Entries provided.
********
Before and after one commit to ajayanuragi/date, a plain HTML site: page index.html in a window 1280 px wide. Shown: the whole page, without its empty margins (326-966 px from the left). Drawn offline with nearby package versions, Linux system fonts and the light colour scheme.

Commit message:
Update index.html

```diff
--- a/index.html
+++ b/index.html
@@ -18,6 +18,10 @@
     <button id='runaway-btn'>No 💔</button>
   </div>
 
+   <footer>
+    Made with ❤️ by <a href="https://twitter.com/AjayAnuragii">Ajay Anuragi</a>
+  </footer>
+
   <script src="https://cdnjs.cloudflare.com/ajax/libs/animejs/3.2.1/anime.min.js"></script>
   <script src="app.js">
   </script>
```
********
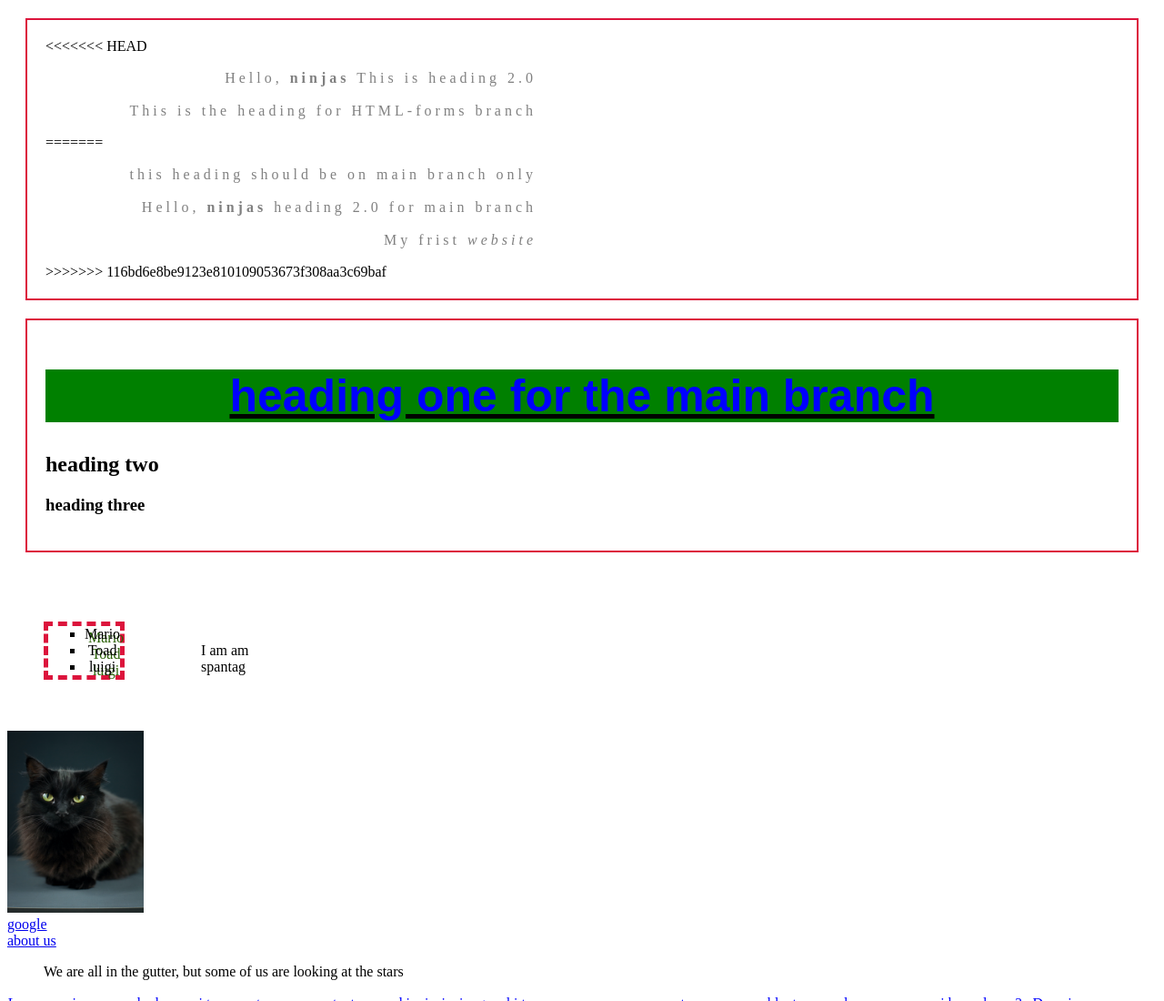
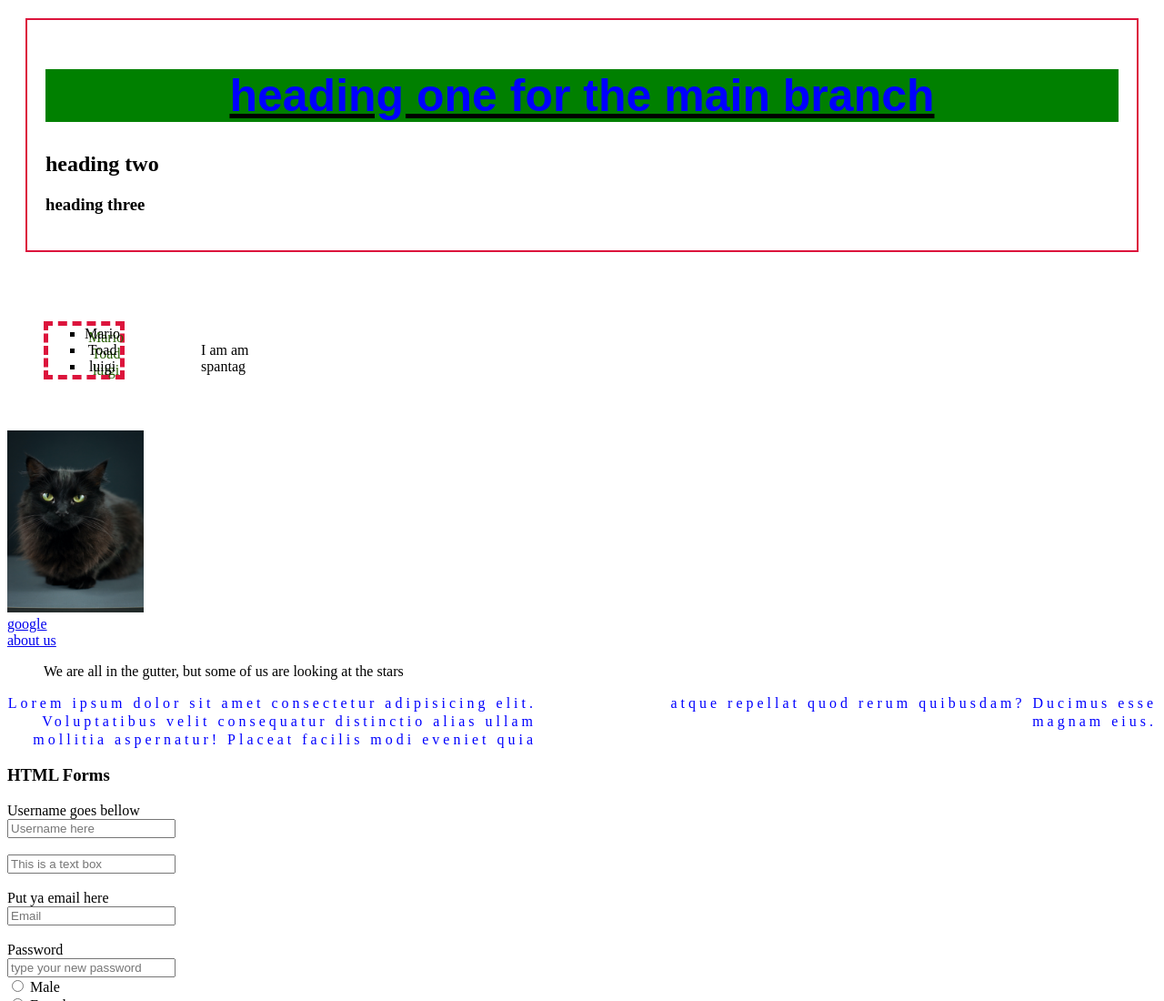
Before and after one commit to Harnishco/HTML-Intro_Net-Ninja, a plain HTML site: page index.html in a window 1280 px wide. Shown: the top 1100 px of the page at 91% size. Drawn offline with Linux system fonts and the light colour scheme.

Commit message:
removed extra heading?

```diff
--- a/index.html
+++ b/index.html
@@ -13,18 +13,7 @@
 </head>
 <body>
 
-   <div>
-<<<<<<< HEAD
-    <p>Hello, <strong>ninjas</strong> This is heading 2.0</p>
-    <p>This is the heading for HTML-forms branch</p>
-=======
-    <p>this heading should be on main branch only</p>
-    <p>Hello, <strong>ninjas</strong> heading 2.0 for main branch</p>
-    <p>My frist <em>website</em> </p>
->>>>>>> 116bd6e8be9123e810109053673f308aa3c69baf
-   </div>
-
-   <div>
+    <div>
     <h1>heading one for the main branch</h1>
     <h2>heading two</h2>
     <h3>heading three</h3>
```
********
Which of the lines in the data hold the string "script"? Report each of them by copying it.

Response to the task.
   <script src="https://cdnjs.cloudflare.com/ajax/libs/animejs/3.2.1/anime.min.js"></script>
   <script src="app.js">
   </script>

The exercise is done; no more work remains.